The great majority of ceramics in this category are green-glazed or “celadon” wares, which is the most representative kind of ceramics produced during the Goryeo dynasty (918–1392). While in Korea this type of ceramic is called "cheongja" - meaning blue-green wares – the term “celadon” has been used in the West and likewise refers to the green colour of these wares.
It is assumed that the early production of celadon wares was instructed by potters from China, from the Yue kilns in present-day Zhejiang Province. By the 10th century, Korea produced its own celadon wares. The typical green colour was attained by applying a feldspar glaze with little iron content to the refined stoneware body and firing in a reduced oxygen atmosphere. The most remarkable results were achieved in the 12th century, a smooth glaze with a vibrant green colour, also known as “bisaek” – jade colour. Celadon ceramics were decorated by incising, carving, press-moulding and inlaying, by painting the surface with iron and copper oxide or gold, or by applying layers of red ocher and white slip. Animal, fruit and plant shapes were most popular.
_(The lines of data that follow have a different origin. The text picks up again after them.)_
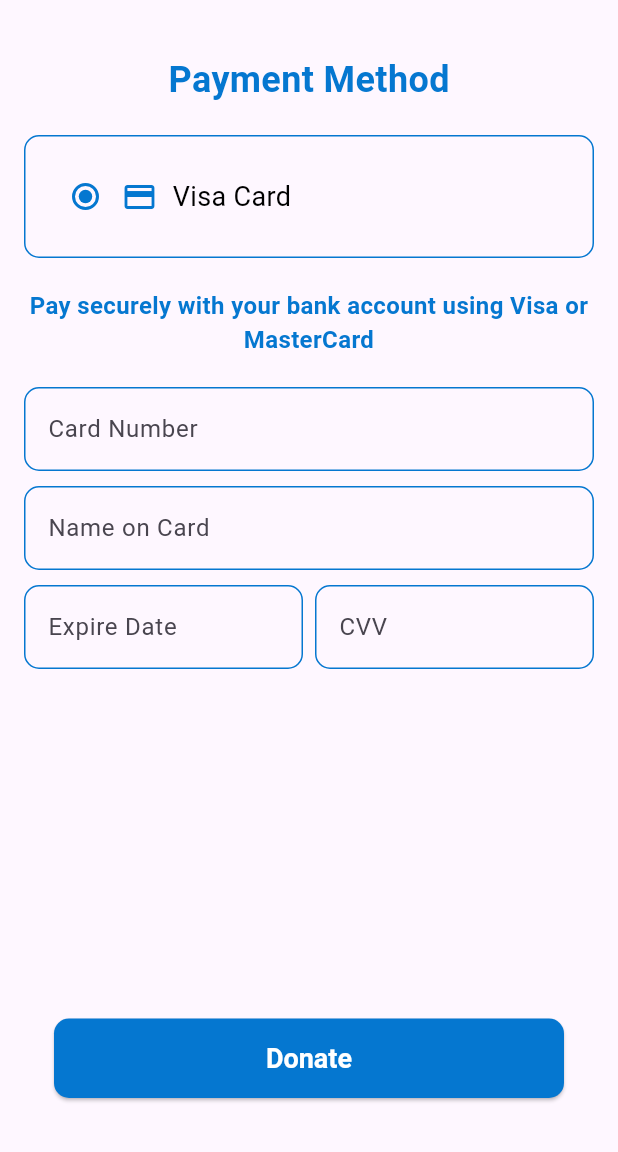
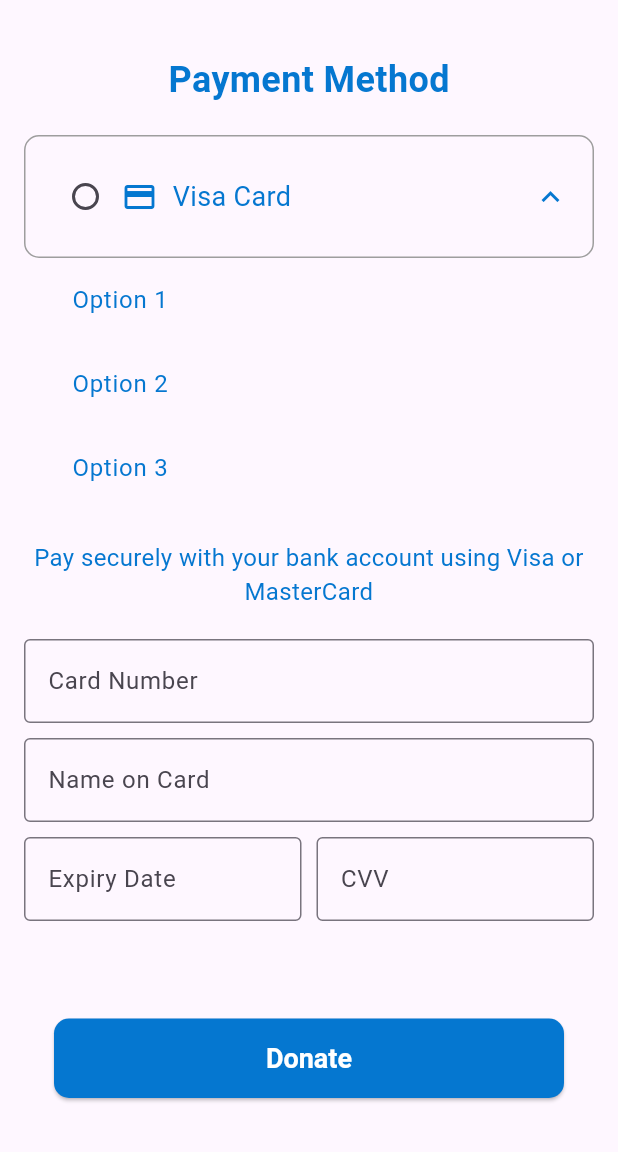
Before and after one commit to kimtigithub/dove_wing, a Flutter app: the PaymentMethodPage screen opened by its route, after a tap on "Visa Card", on a phone screen of 412 x 824 dp, the part 84-1236 px from its top. Run offline on Flutter 3.47's test engine with Material 3 defaults, Android fonts, the phone set to English and light mode, and no system bars; our stand-ins replace google_fonts; Roboto replaces fonts that are missing (Inika).

Commit message:
Update payment_method_page.dart
- edit dropdown menu

```diff
--- a/lib/pages/payment_method_page.dart
+++ b/lib/pages/payment_method_page.dart
@@ -2,7 +2,7 @@ import 'package:flutter/material.dart';
 import 'package:google_fonts/google_fonts.dart';
 
 class PaymentMethodPage extends StatelessWidget {
-  const PaymentMethodPage({super.key});
+  const PaymentMethodPage({super. key});
 
   @override
   Widget build(BuildContext context) {
@@ -47,10 +47,15 @@ class PaymentMethodPage extends StatelessWidget {
               ),
             ),
             const SizedBox(height: 20),
-            const PaymentOption(
+          const  PaymentOption(
               label: 'Visa Card',
               value: 'visa',
               icon: Icons.credit_card,
+              options: [
+                'Option 1',
+                'Option 2',
+                'Option 3',
+              ],
             ),
             const SizedBox(height: 20),
             Center(
@@ -59,8 +64,7 @@ class PaymentMethodPage extends StatelessWidget {
                 style: GoogleFonts.inika(
                   textStyle: const TextStyle(
                     fontSize: 16,
-                    fontWeight: FontWeight.bold,
-                    color: Color(0xFF0577D0),
+                    color:  Color.fromARGB(255, 5, 119, 208),
                   ),
                 ),
                 textAlign: TextAlign.center,
@@ -71,41 +75,15 @@ class PaymentMethodPage extends StatelessWidget {
               decoration: InputDecoration(
                 labelText: 'Card Number',
                 labelStyle: GoogleFonts.inika(),
-                border: const OutlineInputBorder(
-                  borderRadius: BorderRadius.all(Radius.circular(10)),
-                  borderSide: BorderSide(color: Color.fromARGB(255, 5, 119, 208)),
-                ),
-                enabledBorder: const OutlineInputBorder(
-                  borderRadius: BorderRadius.all(Radius.circular(10)),
-                  borderSide: BorderSide(color: Color.fromARGB(255, 5, 119, 208)),
-                ),
-                focusedBorder: const OutlineInputBorder(
-                  borderRadius: BorderRadius.all(Radius.circular(10)),
-                  borderSide: BorderSide(color: Color.fromARGB(255, 5, 119, 208)),
+                border: const OutlineInputBorder(),
               ),
             ),
-            ),
-
             const SizedBox(height: 10),
             TextField(
               decoration: InputDecoration(
                 labelText: 'Name on Card',
                 labelStyle: GoogleFonts.inika(),
-                border: const OutlineInputBorder(
-                   borderRadius: BorderRadius.all(Radius.circular(10)),
-                  borderSide:
-                      BorderSide(color: Color.fromARGB(255, 5, 119, 208)),
-                ),
-                enabledBorder: const OutlineInputBorder(
-                  borderRadius: BorderRadius.all(Radius.circular(10)),
-                  borderSide:
-                      BorderSide(color: Color.fromARGB(255, 5, 119, 208)),
-                ),
-                focusedBorder: const OutlineInputBorder(
-                  borderRadius: BorderRadius.all(Radius.circular(10)),
-                  borderSide:
-                      BorderSide(color: Color.fromARGB(255, 5, 119, 208)),
-              ),
+                border: const OutlineInputBorder(),
               ),
             ),
             const SizedBox(height: 10),
@@ -114,41 +92,19 @@ class PaymentMethodPage extends StatelessWidget {
                 Expanded(
                   child: TextField(
                     decoration: InputDecoration(
-          labelText: 'Expire Date',
+                      labelText: 'Expiry Date',
                       labelStyle: GoogleFonts.inika(),
-          border: const OutlineInputBorder(
-            borderRadius: BorderRadius.all(Radius.circular(10)),
-            borderSide: BorderSide(color: Color.fromARGB(255, 5, 119, 208)),
-          ),
-          enabledBorder: const OutlineInputBorder(
-            borderRadius: BorderRadius.all(Radius.circular(10)),
-            borderSide: BorderSide(color: Color.fromARGB(255, 5, 119, 208)),
-          ),
-          focusedBorder: const OutlineInputBorder(
-            borderRadius: BorderRadius.all(Radius.circular(10)),
-            borderSide: BorderSide(color: Color.fromARGB(255, 5, 119, 208)),
+                      border: const OutlineInputBorder(),
                     ),
                   ),
                 ),
-    ),
-    const SizedBox(width: 8), // Adjust spacing as needed
+                const SizedBox(width: 10),
                 Expanded(
                   child: TextField(
                     decoration: InputDecoration(
                       labelText: 'CVV',
                       labelStyle: GoogleFonts.inika(),
-          border: const OutlineInputBorder(
-            borderRadius: BorderRadius.all(Radius.circular(10)),
-            borderSide: BorderSide(color: Color.fromARGB(255, 5, 119, 208)),
-          ),
-          enabledBorder: const OutlineInputBorder(
-            borderRadius: BorderRadius.all(Radius.circular(10)),
-            borderSide: BorderSide(color: Color.fromARGB(255, 5, 119, 208)),
-          ),
-          focusedBorder: const OutlineInputBorder(
-            borderRadius: BorderRadius.all(Radius.circular(10)),
-            borderSide: BorderSide(color: Color.fromARGB(255, 5, 119, 208)),
-          ),
+                      border: const OutlineInputBorder(),
                     ),
                   ),
                 ),
@@ -195,8 +151,15 @@ class PaymentOption extends StatefulWidget {
   final String label;
   final String value;
   final IconData icon;
+  final List<String> options;
 
-  const PaymentOption({required this.label, required this.value, required this.icon, super.key});
+ const PaymentOption({
+    required this.label,
+    required this.value,
+    required this.icon,
+    required this.options,
+    super.key,
+  });
 
   @override
   State<PaymentOption> createState() => _PaymentOptionState();
@@ -204,13 +167,16 @@ class PaymentOption extends StatefulWidget {
 
 class _PaymentOptionState extends State<PaymentOption> {
   String? selectedValue;
+  bool isExpanded = false;
 
   @override
   Widget build(BuildContext context) {
-    return GestureDetector(
+    return Column(
+      children: [
+        GestureDetector(
           onTap: () {
             setState(() {
-          selectedValue = widget.value;
+              isExpanded = !isExpanded;
             });
           },
           child: Container(
@@ -245,13 +211,46 @@ class _PaymentOptionState extends State<PaymentOption> {
                   style: GoogleFonts.inika(
                     textStyle: const TextStyle(
                       fontSize: 18,
-                  color: Colors.black,
+                      color:  Color.fromARGB(255, 5, 119, 208),
                     ),
                   ),
+                ),
+                const Spacer(),
+                Icon(
+                  isExpanded ? Icons.expand_less : Icons.expand_more,
+                  color: const Color.fromARGB(255, 5, 119, 208),
                 ),
               ],
             ),
           ),
+        ),
+        if (isExpanded)
+          Container(
+            padding: const EdgeInsets.symmetric(horizontal: 16),
+            child: Column(
+              crossAxisAlignment: CrossAxisAlignment.start,
+              children: widget.options
+                  .map(
+                    (option) => ListTile(
+                      title: Text(
+                        option,
+                        style: GoogleFonts.inika(
+                          textStyle: const TextStyle(
+                            fontSize: 16,
+                            color:  Color.fromARGB(255, 5, 119, 208),
+                          ),
+                        ),
+                      ),
+                      onTap: () {
+                        // Perform action when an option is tapped
+                       print('Option selected: $option');
+                      },
+                    ),
+                  )
+                  .toList(),
+            ),
+          ),
+      ],
     );
   }
 }
```
Lines whose indentation alone changed are shown as unchanged.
The inlay decoration technique, called “sanggam,” counts as one of the major accomplishments of Goryeo artistry and is displayed in great variety in the objects in this category. Many of the celadons the collection are tea wares, which is closely related to the development and proliferation of tea culture (among the upper class) in Korea during the Goryeo period.
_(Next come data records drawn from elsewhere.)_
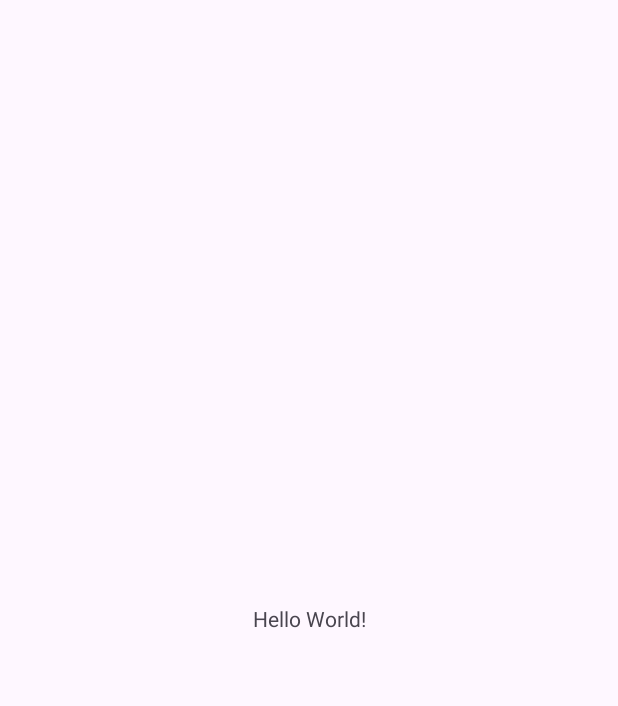
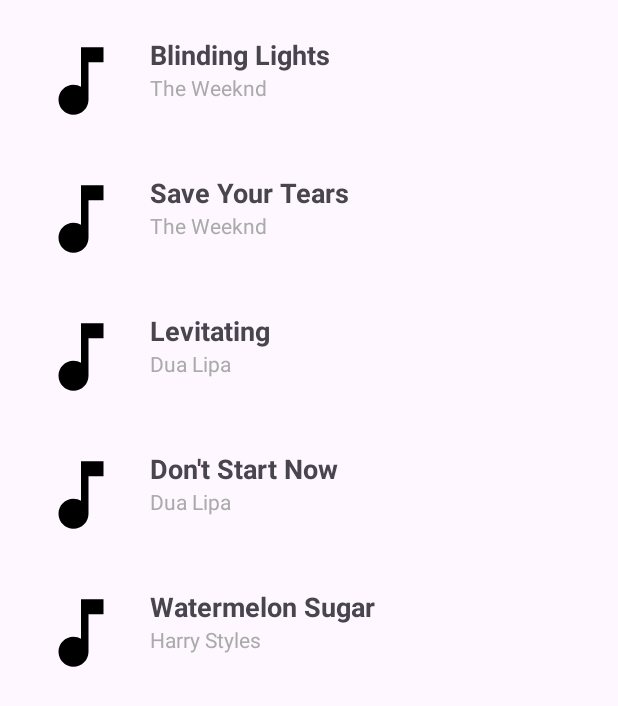
Before and after one commit to Zahid2496/Music-Streaming-Platform, an Android app: the screen it shows after launch (MainActivity), on a phone screen of 412 x 824 dp. Before the commit the part shown is almost empty. Shown: the top 706 px of the screen. Run offline under Robolectric (Android 15) with nearby library versions, the phone set to English and light mode, and no system bars; pictures from the network do not load.

Commit message:
Feature/MusicList Under Development

```diff
--- a/app/src/main/java/com/thapamusic/deezspot/MainActivity.java
+++ b/app/src/main/java/com/thapamusic/deezspot/MainActivity.java
@@ -1,24 +1,39 @@
 package com.thapamusic.deezspot;
 
 import android.os.Bundle;
-
-import androidx.activity.EdgeToEdge;
 import androidx.appcompat.app.AppCompatActivity;
-import androidx.core.graphics.Insets;
-import androidx.core.view.ViewCompat;
-import androidx.core.view.WindowInsetsCompat;
+import androidx.recyclerview.widget.LinearLayoutManager;
+import androidx.recyclerview.widget.RecyclerView;
+import java.util.ArrayList;
+import java.util.List;
 
 public class MainActivity extends AppCompatActivity {
+    private RecyclerView musicRecyclerView;
+    private MusicAdapter musicAdapter;
+    private List<Music> musicList;
 
     @Override
     protected void onCreate(Bundle savedInstanceState) {
         super.onCreate(savedInstanceState);
-        EdgeToEdge.enable(this);
         setContentView(R.layout.activity_main);
-        ViewCompat.setOnApplyWindowInsetsListener(findViewById(R.id.main), (v, insets) -> {
-            Insets systemBars = insets.getInsets(WindowInsetsCompat.Type.systemBars());
-            v.setPadding(systemBars.left, systemBars.top, systemBars.right, systemBars.bottom);
-            return insets;
-        });
+
+        musicRecyclerView = findViewById(R.id.music_recycler_view);
+        musicRecyclerView.setLayoutManager(new LinearLayoutManager(this));
+
+        // Initialize music list
+        musicList = new ArrayList<>();
+        musicList.add(new Music("1", "Blinding Lights", "The Weeknd", "After Hours",
+                203, "https://i.imgur.com/7jyzJbD.jpg", "https://example.com/music1.mp3"));
+        musicList.add(new Music("2", "Save Your Tears", "The Weeknd", "After Hours",
+                215, "https://i.imgur.com/7jyzJbD.jpg", "https://example.com/music2.mp3"));
+        musicList.add(new Music("3", "Levitating", "Dua Lipa", "Future Nostalgia",
+                218, "https://i.imgur.com/5XyW3fY.jpg", "https://example.com/music3.mp3"));
+        musicList.add(new Music("4", "Don't Start Now", "Dua Lipa", "Future Nostalgia",
+                183, "https://i.imgur.com/5XyW3fY.jpg", "https://example.com/music4.mp3"));
+        musicList.add(new Music("5", "Watermelon Sugar", "Harry Styles", "Fine Line",
+                174, "https://i.imgur.com/9qkZQvD.jpg", "https://example.com/music5.mp3"));
+
+        musicAdapter = new MusicAdapter(this, musicList);
+        musicRecyclerView.setAdapter(musicAdapter);
     }
 }
--- /dev/null
+++ b/app/src/main/java/com/thapamusic/deezspot/Music.java
@@ -0,0 +1,33 @@
+package com.thapamusic.deezspot;
+
+import java.io.Serializable;
+
+public class Music implements Serializable {
+    private String id;
+    private String title;
+    private String artist;
+    private String album;
+    private int duration;
+    private String imageUrl;
+    private String musicUrl;
+
+    public Music(String id, String title, String artist, String album,
+                 int duration, String imageUrl, String musicUrl) {
+        this.id = id;
+        this.title = title;
+        this.artist = artist;
+        this.album = album;
+        this.duration = duration;
+        this.imageUrl = imageUrl;
+        this.musicUrl = musicUrl;
+    }
+
+    // Getters
+    public String getId() { return id; }
+    public String getTitle() { return title; }
+    public String getArtist() { return artist; }
+    public String getAlbum() { return album; }
+    public int getDuration() { return duration; }
+    public String getImageUrl() { return imageUrl; }
+    public String getMusicUrl() { return musicUrl; }
+}
--- /dev/null
+++ b/app/src/main/java/com/thapamusic/deezspot/MusicAdapter.java
@@ -0,0 +1,66 @@
+package com.thapamusic.deezspot;
+
+import android.content.Context;
+import android.content.Intent;
+import android.view.LayoutInflater;
+import android.view.View;
+import android.view.ViewGroup;
+import android.widget.ImageView;
+import android.widget.TextView;
+import androidx.annotation.NonNull;
+import androidx.recyclerview.widget.RecyclerView;
+import com.bumptech.glide.Glide;
+import java.util.List;
+
+public class MusicAdapter extends RecyclerView.Adapter<MusicAdapter.MusicViewHolder> {
+    private Context context;
+    private List<Music> musicList;
+
+    public MusicAdapter(Context context, List<Music> musicList) {
+        this.context = context;
+        this.musicList = musicList;
+    }
+
+    @NonNull
+    @Override
+    public MusicViewHolder onCreateViewHolder(@NonNull ViewGroup parent, int viewType) {
+        View view = LayoutInflater.from(context).inflate(R.layout.music_item, parent, false);
+        return new MusicViewHolder(view);
+    }
+
+    @Override
+    public void onBindViewHolder(@NonNull MusicViewHolder holder, int position) {
+        Music music = musicList.get(position);
+        holder.title.setText(music.getTitle());
+        holder.artist.setText(music.getArtist());
+
+        Glide.with(context)
+                .load(music.getImageUrl())
+                .placeholder(R.drawable.ic_music_note)
+                .error(R.drawable.ic_music_note)
+                .into(holder.image);
+
+        holder.itemView.setOnClickListener(v -> {
+            Intent intent = new Intent(context, MusicDetailsActivity.class);
+            intent.putExtra("music", music);
+            context.startActivity(intent);
+        });
+    }
+
+    @Override
+    public int getItemCount() {
+        return musicList.size();
+    }
+
+    public static class MusicViewHolder extends RecyclerView.ViewHolder {
+        TextView title, artist;
+        ImageView image;
+
+        public MusicViewHolder(@NonNull View itemView) {
+            super(itemView);
+            title = itemView.findViewById(R.id.music_title);
+            artist = itemView.findViewById(R.id.music_artist);
+            image = itemView.findViewById(R.id.music_image);
+        }
+    }
+}
--- /dev/null
+++ b/app/src/main/java/com/thapamusic/deezspot/MusicPlayerActivity.java
@@ -0,0 +1,4 @@
+package com.thapamusic.deezspot;
+
+public class MusicPlayerActivity {
+}
--- /dev/null
+++ b/app/src/main/res/drawable/ic_music_note.xml
@@ -0,0 +1,9 @@
+<vector xmlns:android="http://schemas.android.com/apk/res/android"
+    android:width="24dp"
+    android:height="24dp"
+    android:viewportWidth="24"
+    android:viewportHeight="24">
+    <path
+        android:fillColor="#FF000000"
+        android:pathData="M12,3v10.55c-0.59,-0.34 -1.27,-0.55 -2,-0.55 -2.21,0 -4,1.79 -4,4s1.79,4 4,4 4,-1.79 4,-4V7h4V3H12z" />
+</vector>
--- a/app/src/main/res/layout/activity_main.xml
+++ b/app/src/main/res/layout/activity_main.xml
@@ -1,19 +1,14 @@
 <?xml version="1.0" encoding="utf-8"?>
-<androidx.constraintlayout.widget.ConstraintLayout xmlns:android="http://schemas.android.com/apk/res/android"
-    xmlns:app="http://schemas.android.com/apk/res-auto"
+<RelativeLayout xmlns:android="http://schemas.android.com/apk/res/android"
     xmlns:tools="http://schemas.android.com/tools"
-    android:id="@+id/main"
     android:layout_width="match_parent"
     android:layout_height="match_parent"
     tools:context=".MainActivity">
 
-    <TextView
-        android:layout_width="wrap_content"
-        android:layout_height="wrap_content"
-        android:text="Hello World!"
-        app:layout_constraintBottom_toBottomOf="parent"
-        app:layout_constraintEnd_toEndOf="parent"
-        app:layout_constraintStart_toStartOf="parent"
-        app:layout_constraintTop_toTopOf="parent" />
+    <androidx.recyclerview.widget.RecyclerView
+        android:id="@+id/music_recycler_view"
+        android:layout_width="match_parent"
+        android:layout_height="match_parent"
+        android:padding="8dp" />
 
-</androidx.constraintlayout.widget.ConstraintLayout>
+</RelativeLayout>
--- /dev/null
+++ b/app/src/main/res/layout/music_item.xml
@@ -0,0 +1,34 @@
+<?xml version="1.0" encoding="utf-8"?>
+<LinearLayout xmlns:android="http://schemas.android.com/apk/res/android"
+    android:layout_width="match_parent"
+    android:layout_height="wrap_content"
+    android:orientation="horizontal"
+    android:padding="16dp">
+
+    <ImageView
+        android:id="@+id/music_image"
+        android:layout_width="60dp"
+        android:layout_height="60dp"
+        android:src="@drawable/ic_music_note" />
+
+    <LinearLayout
+        android:layout_width="match_parent"
+        android:layout_height="wrap_content"
+        android:layout_marginStart="16dp"
+        android:orientation="vertical">
+
+        <TextView
+            android:id="@+id/music_title"
+            android:layout_width="match_parent"
+            android:layout_height="wrap_content"
+            android:textSize="18sp"
+            android:textStyle="bold" />
+
+        <TextView
+            android:id="@+id/music_artist"
+            android:layout_width="match_parent"
+            android:layout_height="wrap_content"
+            android:textSize="14sp"
+            android:textColor="@android:color/darker_gray" />
+    </LinearLayout>
+</LinearLayout>
```
Also changed, not shown: app/build.gradle.kts (+30 -0 lines), app/src/main/AndroidManifest.xml (+14 -7 lines), app/src/main/java/com/thapamusic/deezspot/MusicDetailsActivity.java (added, +68 -0 lines), app/src/main/java/com/thapamusic/deezspot/MusicPlayerService.java (added, +98 -0 lines), app/src/main/res/layout/activity_music_details.xml (added, +52 -0 lines), app/src/main/res/xml/network_security_config.xml (added, +8 -0 lines).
Apart from celadon wares that were produced for the higher social stratum, unglazed stoneware vessels, like the object with the number 29 that had been produced in a similar fashion in earlier periods, continued to be supplied throughout the Goryeo period. Furthermore, Goryeo potters also produced ceramics with black or brown iron glazes (No. 26) which followed similar ceramics produced in Song dynasty China (960–1279).